not to evade the claim from which in a few weary months he would be finally released.
Meanwhile occurred his first opportunity to see the world.
In March, 1828, James Gentry
, for whom he had been at work, had fitted out a boat with a stock of grain and meat for a trading expedition to New Orleans, and placed his son Allen
in charge of the cargo for the voyage.
Abe's desire to make a river trip was at last satisfied, and he accompanied the proprietor's son, serving as “bow hand.”
His pay was eight dollars a month and board.
In due course of time the navigators returned from their expedition with the evidence of profitable results to gladden the heart of the owner.
The only occurrence of interest they could relate of the voyage was the encounter with a party of marauding negroes at the plantation of Madame Duchesne
, a few miles below Baton Rouge
Abe and Gentry
, having tied up for the night, were fast asleep on their boat when aroused by the arrival of a crowd of negroes bent on plunder.
They set to work with clubs, and not only drove off the intruders, but pursued them inland, then hastily returning to their quarters they cut loose their craft and floated down-stream till daylight.
Before passing on further it may not be amiss to glance for a moment at the social side of life as it existed in Gentryville
in Abe's day. “We thought nothing,” said an old lady whom I interviewed when in Indiana
, “of going eight or ten miles to church.
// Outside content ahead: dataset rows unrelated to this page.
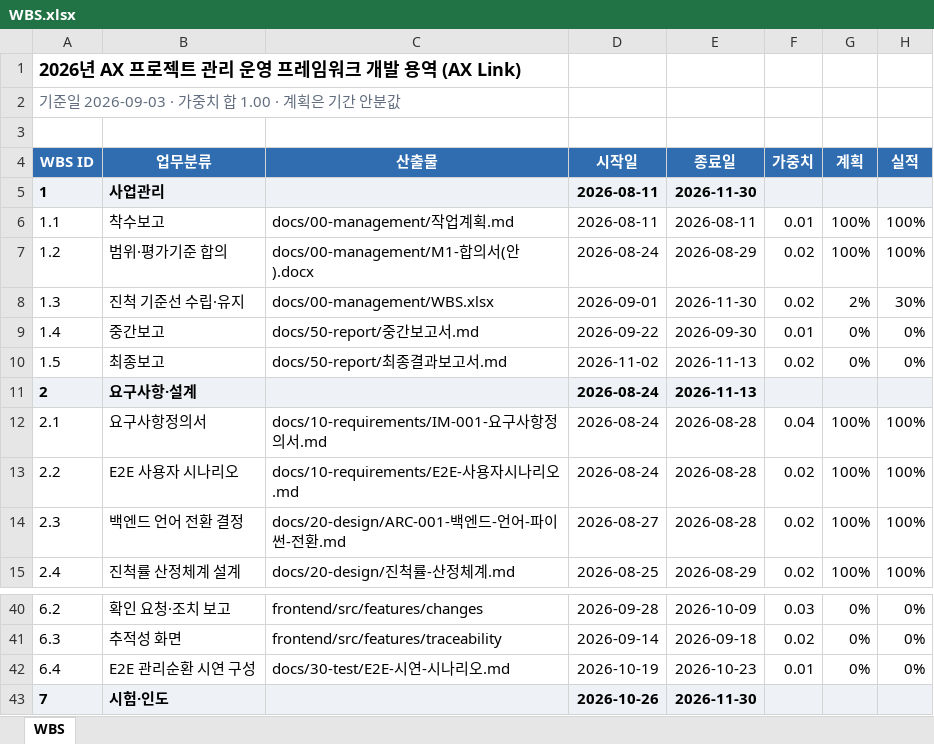
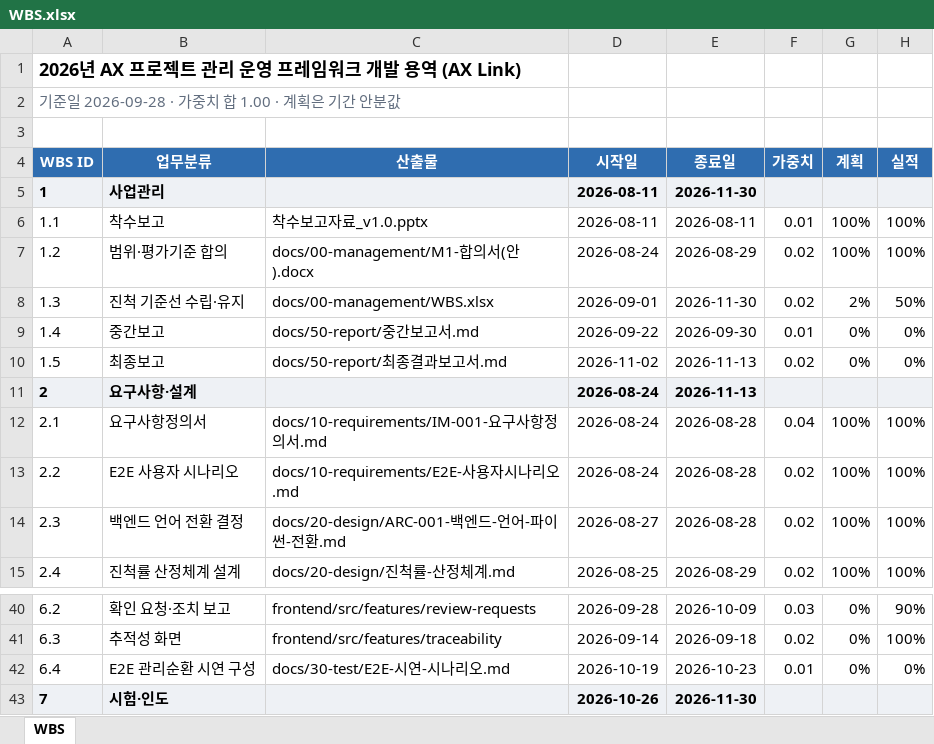
Before and after one commit to jypark-user/axlink, an Excel workbook: docs/00-management/WBS.xlsx, sheet WBS, drawn as a sheet; only a part is shown, gaps mark what is left out; values as stored, in another font and other column widths than the file's, no borders; the diff covers the shown part only; the diff names each change by its address in the sheet, - before the commit and + after, or states it on an @@ line.

```diff
--- a/docs/00-management/WBS.xlsx (sheet WBS)
+++ b/docs/00-management/WBS.xlsx (sheet WBS)
-A2 (WBS ID): 기준일 2026-09-03 · 가중치 합 1.00 · 계획은 기간 안분값
+A2 (WBS ID): 기준일 2026-09-28 · 가중치 합 1.00 · 계획은 기간 안분값
-C6 (산출물): docs/00-management/작업계획.md
+C6 (산출물): 착수보고자료_v1.0.pptx
-H8 (실적): 30%
+H8 (실적): 50%
-C40 (산출물): frontend/src/features/changes
+C40 (산출물): frontend/src/features/review-requests
-H40 (실적): 0%
+H40 (실적): 90%
-H41 (실적): 0%
+H41 (실적): 100%
```
Also changed, not shown: 21 edited cells elsewhere in this sheet.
The ladies did not stop for the want of a shawl, cloak, or riding-dress in winter time, but ”